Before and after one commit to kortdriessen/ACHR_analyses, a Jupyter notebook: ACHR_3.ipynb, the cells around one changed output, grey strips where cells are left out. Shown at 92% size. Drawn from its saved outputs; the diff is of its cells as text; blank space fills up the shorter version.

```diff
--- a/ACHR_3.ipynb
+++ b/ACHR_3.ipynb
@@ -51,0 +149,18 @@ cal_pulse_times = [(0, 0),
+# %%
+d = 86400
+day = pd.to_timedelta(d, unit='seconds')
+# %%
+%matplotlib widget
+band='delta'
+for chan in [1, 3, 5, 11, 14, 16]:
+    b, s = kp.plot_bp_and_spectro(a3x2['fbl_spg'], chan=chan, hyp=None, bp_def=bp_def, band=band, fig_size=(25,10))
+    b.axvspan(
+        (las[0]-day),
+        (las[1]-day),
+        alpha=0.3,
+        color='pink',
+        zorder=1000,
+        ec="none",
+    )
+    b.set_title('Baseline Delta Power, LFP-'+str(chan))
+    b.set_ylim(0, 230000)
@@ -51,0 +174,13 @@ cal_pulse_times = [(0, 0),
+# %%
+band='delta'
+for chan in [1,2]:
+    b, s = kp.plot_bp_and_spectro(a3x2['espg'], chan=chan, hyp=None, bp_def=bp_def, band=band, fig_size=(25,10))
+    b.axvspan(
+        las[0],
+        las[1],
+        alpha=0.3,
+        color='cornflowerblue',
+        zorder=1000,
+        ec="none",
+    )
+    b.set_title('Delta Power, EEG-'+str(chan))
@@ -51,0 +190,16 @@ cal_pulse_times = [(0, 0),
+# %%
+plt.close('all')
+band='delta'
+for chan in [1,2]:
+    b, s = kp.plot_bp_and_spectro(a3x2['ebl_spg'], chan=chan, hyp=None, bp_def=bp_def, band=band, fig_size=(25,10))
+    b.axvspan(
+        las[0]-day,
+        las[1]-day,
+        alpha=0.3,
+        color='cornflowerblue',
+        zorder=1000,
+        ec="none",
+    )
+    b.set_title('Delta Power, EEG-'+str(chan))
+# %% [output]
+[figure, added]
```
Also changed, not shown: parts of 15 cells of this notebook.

*-*-*

WHAT THE TASK REQUIRES: Copy out the material above in its entirety. Every detail must match.

TASK OUTPUT:
Before and after one commit to kortdriessen/ACHR_analyses, a Jupyter notebook: ACHR_3.ipynb, the cells around one changed output, grey strips where cells are left out. Shown at 92% size. Drawn from its saved outputs; the diff is of its cells as text; blank space fills up the shorter version.

```diff
--- a/ACHR_3.ipynb
+++ b/ACHR_3.ipynb
@@ -51,0 +149,18 @@ cal_pulse_times = [(0, 0),
+# %%
+d = 86400
+day = pd.to_timedelta(d, unit='seconds')
+# %%
+%matplotlib widget
+band='delta'
+for chan in [1, 3, 5, 11, 14, 16]:
+    b, s = kp.plot_bp_and_spectro(a3x2['fbl_spg'], chan=chan, hyp=None, bp_def=bp_def, band=band, fig_size=(25,10))
+    b.axvspan(
+        (las[0]-day),
+        (las[1]-day),
+        alpha=0.3,
+        color='pink',
+        zorder=1000,
+        ec="none",
+    )
+    b.set_title('Baseline Delta Power, LFP-'+str(chan))
+    b.set_ylim(0, 230000)
@@ -51,0 +174,13 @@ cal_pulse_times = [(0, 0),
+# %%
+band='delta'
+for chan in [1,2]:
+    b, s = kp.plot_bp_and_spectro(a3x2['espg'], chan=chan, hyp=None, bp_def=bp_def, band=band, fig_size=(25,10))
+    b.axvspan(
+        las[0],
+        las[1],
+        alpha=0.3,
+        color='cornflowerblue',
+        zorder=1000,
+        ec="none",
+    )
+    b.set_title('Delta Power, EEG-'+str(chan))
@@ -51,0 +190,16 @@ cal_pulse_times = [(0, 0),
+# %%
+plt.close('all')
+band='delta'
+for chan in [1,2]:
+    b, s = kp.plot_bp_and_spectro(a3x2['ebl_spg'], chan=chan, hyp=None, bp_def=bp_def, band=band, fig_size=(25,10))
+    b.axvspan(
+        las[0]-day,
+        las[1]-day,
+        alpha=0.3,
+        color='cornflowerblue',
+        zorder=1000,
+        ec="none",
+    )
+    b.set_title('Delta Power, EEG-'+str(chan))
+# %% [output]
+[figure, added]
```
Also changed, not shown: parts of 15 cells of this notebook.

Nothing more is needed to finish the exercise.